Most of the rest of this introduction cover the same territory that my book did, especially in setting up the supernatural, nihilistic, and naturalistic alternatives as possible answers. The author does note that work needs to be done to: 1) understand the extent to which death makes life futile; 2) clarify the relationship between the meaningful and the moral, aesthetic, and eudaimonistic; 3) determine the existent to which values can be part of the natural world; 4) satisfy our need to understand how evil can be related to meaning; and 5) investigate the question of whether something besides religious narratives can give life meaning. (I question whether religious narratives can justifiably do this.) But Seachris is correct, and these are all issues that need work.

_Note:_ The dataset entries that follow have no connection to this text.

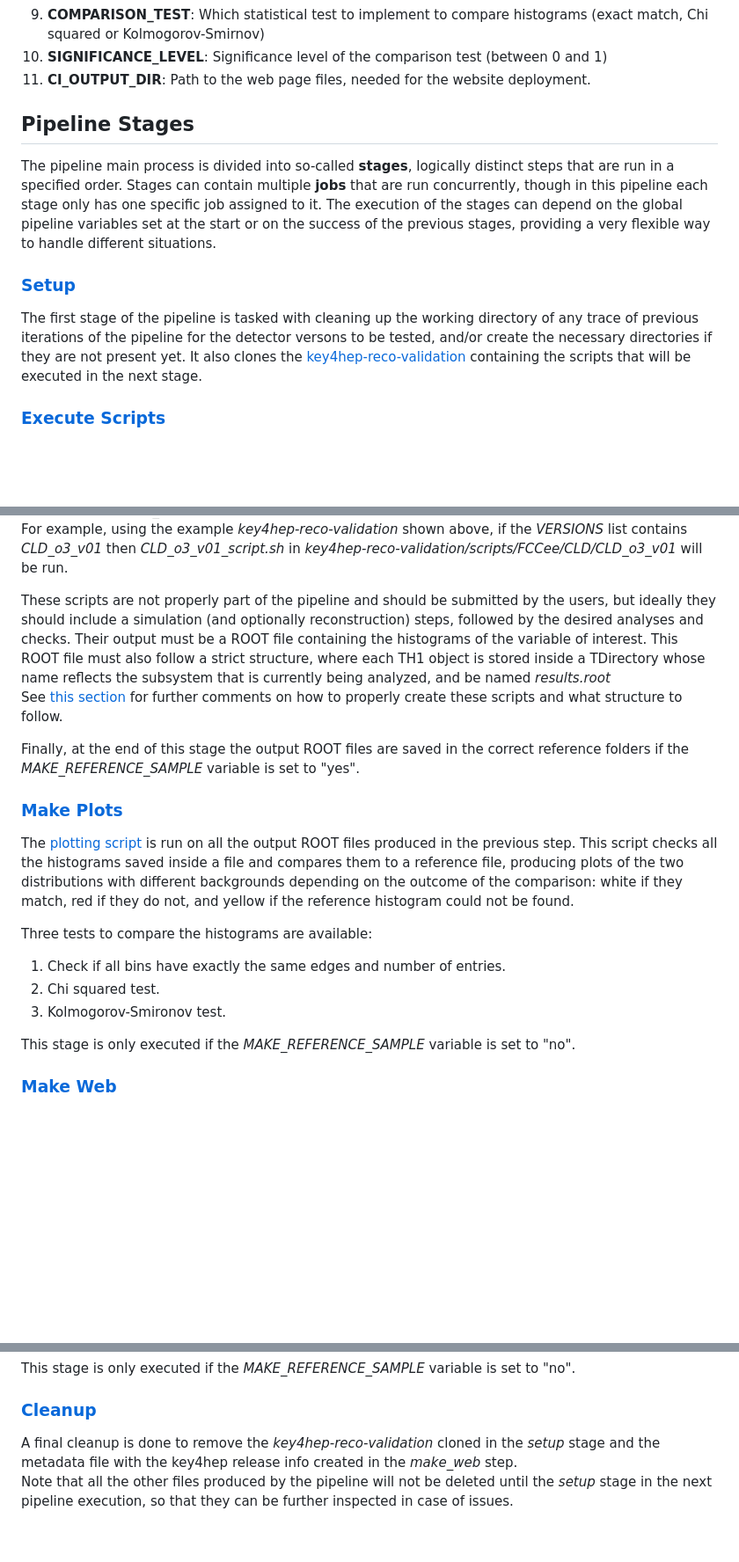
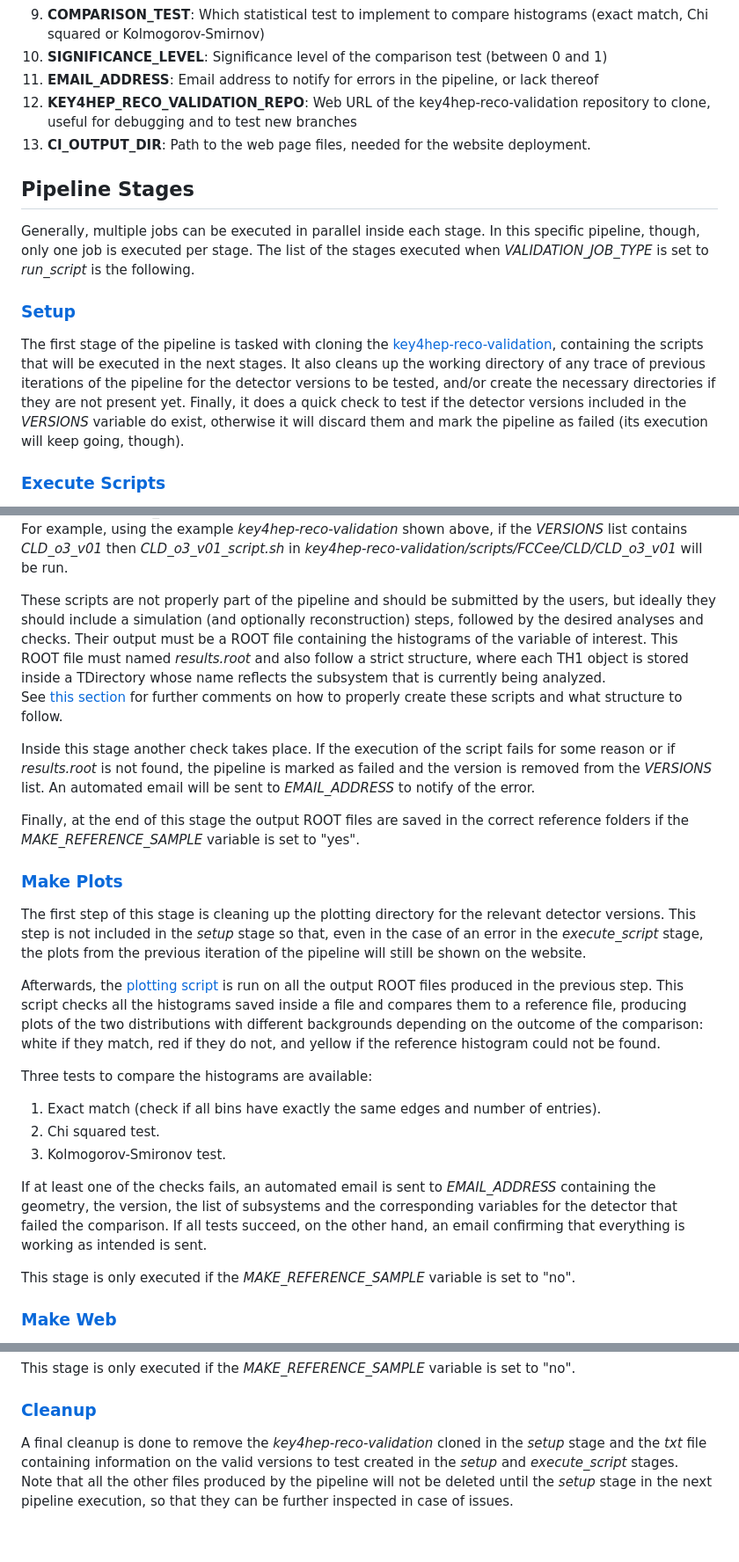
Before and after one commit to enlupi/FCC-Validation, a Markdown page: README.md, 3 parts joined by grey strips. Shown at 88% size. Rendered like a GitHub page; blank space fills up the shorter version.

Commit message:
ADD email system and considerations on analysis

```diff
--- a/README.md
+++ b/README.md
@@ -51,16 +56,17 @@ Here is the list of the variables used in this specific pipeline:
 8. **TAG**: Which tag to use for the key4hep release
 9. **COMPARISON_TEST**: Which statistical test to implement to compare histograms (exact match, Chi squared or Kolmogorov-Smirnov)
 10. **SIGNIFICANCE_LEVEL**: Significance level of the comparison test (between 0 and 1)
-11. **CI_OUTPUT_DIR**: Path to the web page files, needed for the website deployment.
+11. **EMAIL_ADDRESS**: Email address to notify for errors in the pipeline, or lack thereof
+12. **KEY4HEP_RECO_VALIDATION_REPO**: Web URL of the key4hep-reco-validation repository to clone, useful for debugging and to test new branches
+13. **CI_OUTPUT_DIR**: Path to the web page files, needed for the website deployment.
 
 ## Pipeline Stages
 
-The pipeline main process is divided into so-called **stages**, logically distinct steps that are run in a specified order. Stages can contain multiple **jobs** that are run concurrently, though in this pipeline each stage only has one specific job assigned to it.
-The execution of the stages can depend on the global pipeline variables set at the start or on the success of the previous stages, providing a very flexible way to handle different situations.
+Generally, multiple jobs can be executed in parallel inside each stage. In this specific pipeline, though, only one job is executed per stage. The list of the stages executed when *VALIDATION_JOB_TYPE* is set to *run_script* is the following.
 
 ### [Setup](https://gitlab.cern.ch/key4hep/k4-validation/-/blob/add_comparison/.gitlab-ci.yml?ref_type=heads#L84-117)
 
-The first stage of the pipeline is tasked with cleaning up the working directory of any trace of previous iterations of the pipeline for the detector versons to be tested, and/or create the necessary directories if they are not present yet. It also clones the [key4hep-reco-validation](https://github.com/key4hep/key4hep-reco-validation) containing the scripts that will be executed in the next stage.
+The first stage of the pipeline is tasked with cloning the [key4hep-reco-validation](https://github.com/key4hep/key4hep-reco-validation), containing the scripts that will be executed in the next stages. It also cleans up the working directory of any trace of previous iterations of the pipeline for the detector versions to be tested, and/or create the necessary directories if they are not present yet. Finally, it does a quick check to test if the detector versions included in the *VERSIONS* variable do exist, otherwise it will discard them and mark the pipeline as failed (its execution will keep going, though).
 
 ### [Execute Scripts](https://gitlab.cern.ch/key4hep/k4-validation/-/blob/add_comparison/.gitlab-ci.yml?ref_type=heads#L120-153)
 
@@ -90,19 +96,25 @@ For each of the detector versions specified in the *VERSIONS* list, the *GEOMETR
 For each geometry-version pair thus found, the bash script should be contained in the *key4hep-reco-validation/scripts/FCCee/GEOMETRY/VERSION* directory and called *VERSION_script.sh*. <br>
 For example, using the example *key4hep-reco-validation* shown above, if the *VERSIONS* list contains *CLD_o3_v01* then *CLD_o3_v01_script.sh* in *key4hep-reco-validation/scripts/FCCee/CLD/CLD_o3_v01* will be run.
 
-These scripts are not properly part of the pipeline and should be submitted by the users, but ideally they should include a simulation (and optionally reconstruction) steps, followed by the desired analyses and checks. Their output must be a ROOT file containing the histograms of the variable of interest. This ROOT file must also follow a strict structure, where each TH1 object is stored inside a TDirectory whose name reflects the subsystem that is currently being analyzed, and be named *results.root* <br>
+These scripts are not properly part of the pipeline and should be submitted by the users, but ideally they should include a simulation (and optionally reconstruction) steps, followed by the desired analyses and checks. Their output must be a ROOT file containing the histograms of the variable of interest. This ROOT file must named *results.root* and also follow a strict structure, where each TH1 object is stored inside a TDirectory whose name reflects the subsystem that is currently being analyzed.  <br>
 See [this section](#analysis-and-root-file-structure) for further comments on how to properly create these scripts and what structure to follow.
+
+Inside this stage another check takes place. If the execution of the script fails for some reason or if *results.root* is not found, the pipeline is marked as failed and the version is removed from the *VERSIONS* list. An automated email will be sent to *EMAIL_ADDRESS* to notify of the error.
 
 Finally, at the end of this stage the output ROOT files are saved in the correct reference folders if the *MAKE_REFERENCE_SAMPLE* variable is set to "yes".
 
 ### [Make Plots](https://gitlab.cern.ch/key4hep/k4-validation/-/blob/add_comparison/.gitlab-ci.yml?ref_type=heads#L156-188)
 
-The [plotting script](https://github.com/enlupi/key4hep-reco-validation/blob/validation_project/scripts/FCCee/utils/plot_histograms.py) is run on all the output ROOT files produced in the previous step. This script checks all the histograms saved inside a file and compares them to a reference file, producing plots of the two distributions with different backgrounds depending on the outcome of the comparison: white if they match, red if they do not, and yellow if the reference histogram could not be found.
+The first step of this stage is cleaning up the plotting directory for the relevant detector versions. This step is not included in the *setup* stage so that, even in the case of an error in the *execute_script* stage, the plots from the previous iteration of the pipeline will still be shown on the website.
+
+Afterwards, the [plotting script](https://github.com/enlupi/key4hep-reco-validation/blob/validation_project/scripts/FCCee/utils/plot_histograms.py) is run on all the output ROOT files produced in the previous step. This script checks all the histograms saved inside a file and compares them to a reference file, producing plots of the two distributions with different backgrounds depending on the outcome of the comparison: white if they match, red if they do not, and yellow if the reference histogram could not be found.
 
 Three tests to compare the histograms are available:
-1. Check if all bins have exactly the same edges and number of entries.
+1. Exact match (check if all bins have exactly the same edges and number of entries).
 2. Chi squared test.
 3. Kolmogorov-Smironov test.
+
+If at least one of the checks fails, an automated email is sent to *EMAIL_ADDRESS* containing the geometry, the version, the list of subsystems and the corresponding variables for the detector that failed the comparison. If all tests succeed, on the other hand, an email confirming that everything is working as intended is sent.
 
 This stage is only executed if the *MAKE_REFERENCE_SAMPLE* variable is set to "no".
 
@@ -121,7 +133,7 @@ This stage is only executed if the *MAKE_REFERENCE_SAMPLE* variable is set to "n
 
 ### [Cleanup](https://gitlab.cern.ch/key4hep/k4-validation/-/blob/add_comparison/.gitlab-ci.yml?ref_type=heads#L262-275)
 
-A final cleanup is done to remove the *key4hep-reco-validation* cloned in  the *setup* stage and the metadata file with the key4hep release info created in the *make_web* step. <br>
+A final cleanup is done to remove the *key4hep-reco-validation* cloned in  the *setup* stage and the *txt* file containing information on the valid versions to test created in the *setup* and *execute_script* stages. <br>
 Note that all the other files produced by the pipeline will not be deleted until the *setup* stage in the next pipeline execution, so that they can be further inspected in case of issues.
 
 <br>
```
Also changed, not shown: other parts of README.md (+15 -4 lines).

As long as the scientific worldview is incomplete—which it always is given its provisional nature—then a final answer to the meaning of life will never accompany the scientific worldview. Moreover, if humans have an innate need for a narrative, which I suspect they do, then humans desperately need new narratives to replace the less plausible religious ones. In my view there are such narratives available, narratives of cosmic evolution leading to the realization of transhumanist dreams, accompanied by hope in a more meaningful future. And while these narratives lack the supposed eternal truth of religious narratives, they have the advantage of being much more likely to be true.